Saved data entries
━━━━━━━━━━━━━━━━━━━━━━━━━━━━━━

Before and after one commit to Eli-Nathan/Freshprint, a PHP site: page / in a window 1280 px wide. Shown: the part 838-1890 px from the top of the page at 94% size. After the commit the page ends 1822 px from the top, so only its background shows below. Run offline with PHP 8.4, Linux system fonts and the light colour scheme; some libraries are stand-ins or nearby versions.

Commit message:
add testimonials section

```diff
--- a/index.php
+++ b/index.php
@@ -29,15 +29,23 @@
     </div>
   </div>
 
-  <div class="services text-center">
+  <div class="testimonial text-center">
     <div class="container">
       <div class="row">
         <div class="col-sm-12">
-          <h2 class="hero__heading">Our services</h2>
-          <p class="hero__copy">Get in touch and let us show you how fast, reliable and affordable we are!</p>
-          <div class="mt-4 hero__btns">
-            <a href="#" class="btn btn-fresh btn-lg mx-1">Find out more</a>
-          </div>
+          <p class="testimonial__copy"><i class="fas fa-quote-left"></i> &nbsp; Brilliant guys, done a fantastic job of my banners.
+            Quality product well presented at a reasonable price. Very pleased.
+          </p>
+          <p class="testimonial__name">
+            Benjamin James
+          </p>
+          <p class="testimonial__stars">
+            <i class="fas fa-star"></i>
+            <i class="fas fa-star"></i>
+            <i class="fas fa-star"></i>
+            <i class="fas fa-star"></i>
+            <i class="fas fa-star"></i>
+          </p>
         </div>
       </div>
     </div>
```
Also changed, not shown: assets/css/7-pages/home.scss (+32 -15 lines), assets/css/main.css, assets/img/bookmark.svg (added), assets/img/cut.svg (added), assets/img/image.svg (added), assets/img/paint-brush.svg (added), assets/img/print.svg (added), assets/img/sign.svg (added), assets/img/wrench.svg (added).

━━━━━━━━━━━━━━━━━━━━━━━━━━━━━━

WHAT IS REQUIRED:
Exactly as shown above, return every record.

EXERCISE OUTPUT:
Before and after one commit to Eli-Nathan/Freshprint, a PHP site: page / in a window 1280 px wide. Shown: the part 838-1890 px from the top of the page at 94% size. After the commit the page ends 1822 px from the top, so only its background shows below. Run offline with PHP 8.4, Linux system fonts and the light colour scheme; some libraries are stand-ins or nearby versions.

Commit message:
add testimonials section

```diff
--- a/index.php
+++ b/index.php
@@ -29,15 +29,23 @@
     </div>
   </div>
 
-  <div class="services text-center">
+  <div class="testimonial text-center">
     <div class="container">
       <div class="row">
         <div class="col-sm-12">
-          <h2 class="hero__heading">Our services</h2>
-          <p class="hero__copy">Get in touch and let us show you how fast, reliable and affordable we are!</p>
-          <div class="mt-4 hero__btns">
-            <a href="#" class="btn btn-fresh btn-lg mx-1">Find out more</a>
-          </div>
+          <p class="testimonial__copy"><i class="fas fa-quote-left"></i> &nbsp; Brilliant guys, done a fantastic job of my banners.
+            Quality product well presented at a reasonable price. Very pleased.
+          </p>
+          <p class="testimonial__name">
+            Benjamin James
+          </p>
+          <p class="testimonial__stars">
+            <i class="fas fa-star"></i>
+            <i class="fas fa-star"></i>
+            <i class="fas fa-star"></i>
+            <i class="fas fa-star"></i>
+            <i class="fas fa-star"></i>
+          </p>
         </div>
       </div>
     </div>
```
Also changed, not shown: assets/css/7-pages/home.scss (+32 -15 lines), assets/css/main.css, assets/img/bookmark.svg (added), assets/img/cut.svg (added), assets/img/image.svg (added), assets/img/paint-brush.svg (added), assets/img/print.svg (added), assets/img/sign.svg (added), assets/img/wrench.svg (added).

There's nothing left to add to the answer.